→ Work order
Below is a set of entries; copy all of them exactly.

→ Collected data
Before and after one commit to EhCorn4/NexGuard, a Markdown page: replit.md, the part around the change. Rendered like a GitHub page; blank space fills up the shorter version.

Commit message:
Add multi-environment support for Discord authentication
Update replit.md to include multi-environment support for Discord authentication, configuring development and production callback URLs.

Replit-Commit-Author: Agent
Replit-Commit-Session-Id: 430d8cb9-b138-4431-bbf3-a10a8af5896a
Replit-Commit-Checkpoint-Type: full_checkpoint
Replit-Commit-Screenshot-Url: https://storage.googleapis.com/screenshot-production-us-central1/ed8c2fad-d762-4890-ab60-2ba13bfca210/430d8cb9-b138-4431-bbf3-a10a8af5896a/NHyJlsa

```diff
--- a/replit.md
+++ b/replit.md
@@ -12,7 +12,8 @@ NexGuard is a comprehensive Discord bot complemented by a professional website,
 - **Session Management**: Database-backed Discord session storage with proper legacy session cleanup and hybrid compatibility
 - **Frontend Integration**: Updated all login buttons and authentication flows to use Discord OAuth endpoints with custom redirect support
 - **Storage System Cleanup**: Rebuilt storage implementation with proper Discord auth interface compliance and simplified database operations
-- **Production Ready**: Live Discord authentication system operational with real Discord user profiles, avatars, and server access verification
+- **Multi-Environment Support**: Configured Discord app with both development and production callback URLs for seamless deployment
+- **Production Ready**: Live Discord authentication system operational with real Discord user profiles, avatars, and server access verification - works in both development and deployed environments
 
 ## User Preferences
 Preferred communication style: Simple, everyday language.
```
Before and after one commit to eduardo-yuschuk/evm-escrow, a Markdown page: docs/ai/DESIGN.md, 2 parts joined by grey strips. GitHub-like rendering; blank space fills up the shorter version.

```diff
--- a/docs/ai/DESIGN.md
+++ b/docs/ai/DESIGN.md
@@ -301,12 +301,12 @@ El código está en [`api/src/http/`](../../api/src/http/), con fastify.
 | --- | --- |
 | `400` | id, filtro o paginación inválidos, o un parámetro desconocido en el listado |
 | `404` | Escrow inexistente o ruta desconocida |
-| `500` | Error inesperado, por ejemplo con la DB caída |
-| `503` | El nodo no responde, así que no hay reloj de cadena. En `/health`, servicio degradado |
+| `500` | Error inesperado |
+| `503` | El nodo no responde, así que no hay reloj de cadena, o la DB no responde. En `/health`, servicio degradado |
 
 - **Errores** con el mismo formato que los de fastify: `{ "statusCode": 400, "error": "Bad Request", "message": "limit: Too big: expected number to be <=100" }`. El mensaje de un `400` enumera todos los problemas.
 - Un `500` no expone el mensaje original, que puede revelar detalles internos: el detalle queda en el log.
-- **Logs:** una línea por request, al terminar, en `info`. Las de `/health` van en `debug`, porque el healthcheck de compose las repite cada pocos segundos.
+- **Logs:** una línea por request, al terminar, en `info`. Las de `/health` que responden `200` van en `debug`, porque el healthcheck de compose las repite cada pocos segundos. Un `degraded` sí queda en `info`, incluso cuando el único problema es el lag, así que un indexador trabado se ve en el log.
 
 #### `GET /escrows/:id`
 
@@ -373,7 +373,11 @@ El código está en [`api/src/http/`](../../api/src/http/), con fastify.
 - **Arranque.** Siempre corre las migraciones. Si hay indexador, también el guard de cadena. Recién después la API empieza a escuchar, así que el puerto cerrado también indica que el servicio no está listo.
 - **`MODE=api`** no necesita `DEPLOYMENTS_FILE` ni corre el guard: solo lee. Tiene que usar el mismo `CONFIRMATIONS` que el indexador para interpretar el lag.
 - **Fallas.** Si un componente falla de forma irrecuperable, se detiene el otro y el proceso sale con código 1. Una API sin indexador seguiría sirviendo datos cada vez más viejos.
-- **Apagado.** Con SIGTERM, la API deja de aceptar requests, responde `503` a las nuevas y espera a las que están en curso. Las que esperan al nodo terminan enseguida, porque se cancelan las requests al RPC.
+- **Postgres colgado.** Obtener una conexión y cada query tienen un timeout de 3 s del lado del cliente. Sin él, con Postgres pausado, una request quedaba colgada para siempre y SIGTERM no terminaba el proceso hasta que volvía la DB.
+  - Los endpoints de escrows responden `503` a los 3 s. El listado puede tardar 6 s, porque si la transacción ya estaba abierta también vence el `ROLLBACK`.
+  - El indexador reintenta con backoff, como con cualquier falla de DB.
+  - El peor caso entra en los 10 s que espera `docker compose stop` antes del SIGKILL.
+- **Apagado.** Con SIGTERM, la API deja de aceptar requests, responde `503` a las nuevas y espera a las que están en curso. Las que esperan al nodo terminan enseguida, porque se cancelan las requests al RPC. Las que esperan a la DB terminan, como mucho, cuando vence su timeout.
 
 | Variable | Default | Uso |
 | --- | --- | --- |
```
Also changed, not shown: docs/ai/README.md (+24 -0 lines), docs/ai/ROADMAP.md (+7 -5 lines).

→ Solution to this task
Before and after one commit to EhCorn4/NexGuard, a Markdown page: replit.md, the part around the change. Rendered like a GitHub page; blank space fills up the shorter version.

Commit message:
Add multi-environment support for Discord authentication
Update replit.md to include multi-environment support for Discord authentication, configuring development and production callback URLs.

Replit-Commit-Author: Agent
Replit-Commit-Session-Id: 430d8cb9-b138-4431-bbf3-a10a8af5896a
Replit-Commit-Checkpoint-Type: full_checkpoint
Replit-Commit-Screenshot-Url: https://storage.googleapis.com/screenshot-production-us-central1/ed8c2fad-d762-4890-ab60-2ba13bfca210/430d8cb9-b138-4431-bbf3-a10a8af5896a/NHyJlsa

```diff
--- a/replit.md
+++ b/replit.md
@@ -12,7 +12,8 @@ NexGuard is a comprehensive Discord bot complemented by a professional website,
 - **Session Management**: Database-backed Discord session storage with proper legacy session cleanup and hybrid compatibility
 - **Frontend Integration**: Updated all login buttons and authentication flows to use Discord OAuth endpoints with custom redirect support
 - **Storage System Cleanup**: Rebuilt storage implementation with proper Discord auth interface compliance and simplified database operations
-- **Production Ready**: Live Discord authentication system operational with real Discord user profiles, avatars, and server access verification
+- **Multi-Environment Support**: Configured Discord app with both development and production callback URLs for seamless deployment
+- **Production Ready**: Live Discord authentication system operational with real Discord user profiles, avatars, and server access verification - works in both development and deployed environments
 
 ## User Preferences
 Preferred communication style: Simple, everyday language.
```
Before and after one commit to eduardo-yuschuk/evm-escrow, a Markdown page: docs/ai/DESIGN.md, 2 parts joined by grey strips. GitHub-like rendering; blank space fills up the shorter version.

```diff
--- a/docs/ai/DESIGN.md
+++ b/docs/ai/DESIGN.md
@@ -301,12 +301,12 @@ El código está en [`api/src/http/`](../../api/src/http/), con fastify.
 | --- | --- |
 | `400` | id, filtro o paginación inválidos, o un parámetro desconocido en el listado |
 | `404` | Escrow inexistente o ruta desconocida |
-| `500` | Error inesperado, por ejemplo con la DB caída |
-| `503` | El nodo no responde, así que no hay reloj de cadena. En `/health`, servicio degradado |
+| `500` | Error inesperado |
+| `503` | El nodo no responde, así que no hay reloj de cadena, o la DB no responde. En `/health`, servicio degradado |
 
 - **Errores** con el mismo formato que los de fastify: `{ "statusCode": 400, "error": "Bad Request", "message": "limit: Too big: expected number to be <=100" }`. El mensaje de un `400` enumera todos los problemas.
 - Un `500` no expone el mensaje original, que puede revelar detalles internos: el detalle queda en el log.
-- **Logs:** una línea por request, al terminar, en `info`. Las de `/health` van en `debug`, porque el healthcheck de compose las repite cada pocos segundos.
+- **Logs:** una línea por request, al terminar, en `info`. Las de `/health` que responden `200` van en `debug`, porque el healthcheck de compose las repite cada pocos segundos. Un `degraded` sí queda en `info`, incluso cuando el único problema es el lag, así que un indexador trabado se ve en el log.
 
 #### `GET /escrows/:id`
 
@@ -373,7 +373,11 @@ El código está en [`api/src/http/`](../../api/src/http/), con fastify.
 - **Arranque.** Siempre corre las migraciones. Si hay indexador, también el guard de cadena. Recién después la API empieza a escuchar, así que el puerto cerrado también indica que el servicio no está listo.
 - **`MODE=api`** no necesita `DEPLOYMENTS_FILE` ni corre el guard: solo lee. Tiene que usar el mismo `CONFIRMATIONS` que el indexador para interpretar el lag.
 - **Fallas.** Si un componente falla de forma irrecuperable, se detiene el otro y el proceso sale con código 1. Una API sin indexador seguiría sirviendo datos cada vez más viejos.
-- **Apagado.** Con SIGTERM, la API deja de aceptar requests, responde `503` a las nuevas y espera a las que están en curso. Las que esperan al nodo terminan enseguida, porque se cancelan las requests al RPC.
+- **Postgres colgado.** Obtener una conexión y cada query tienen un timeout de 3 s del lado del cliente. Sin él, con Postgres pausado, una request quedaba colgada para siempre y SIGTERM no terminaba el proceso hasta que volvía la DB.
+  - Los endpoints de escrows responden `503` a los 3 s. El listado puede tardar 6 s, porque si la transacción ya estaba abierta también vence el `ROLLBACK`.
+  - El indexador reintenta con backoff, como con cualquier falla de DB.
+  - El peor caso entra en los 10 s que espera `docker compose stop` antes del SIGKILL.
+- **Apagado.** Con SIGTERM, la API deja de aceptar requests, responde `503` a las nuevas y espera a las que están en curso. Las que esperan al nodo terminan enseguida, porque se cancelan las requests al RPC. Las que esperan a la DB terminan, como mucho, cuando vence su timeout.
 
 | Variable | Default | Uso |
 | --- | --- | --- |
```
Also changed, not shown: docs/ai/README.md (+24 -0 lines), docs/ai/ROADMAP.md (+7 -5 lines).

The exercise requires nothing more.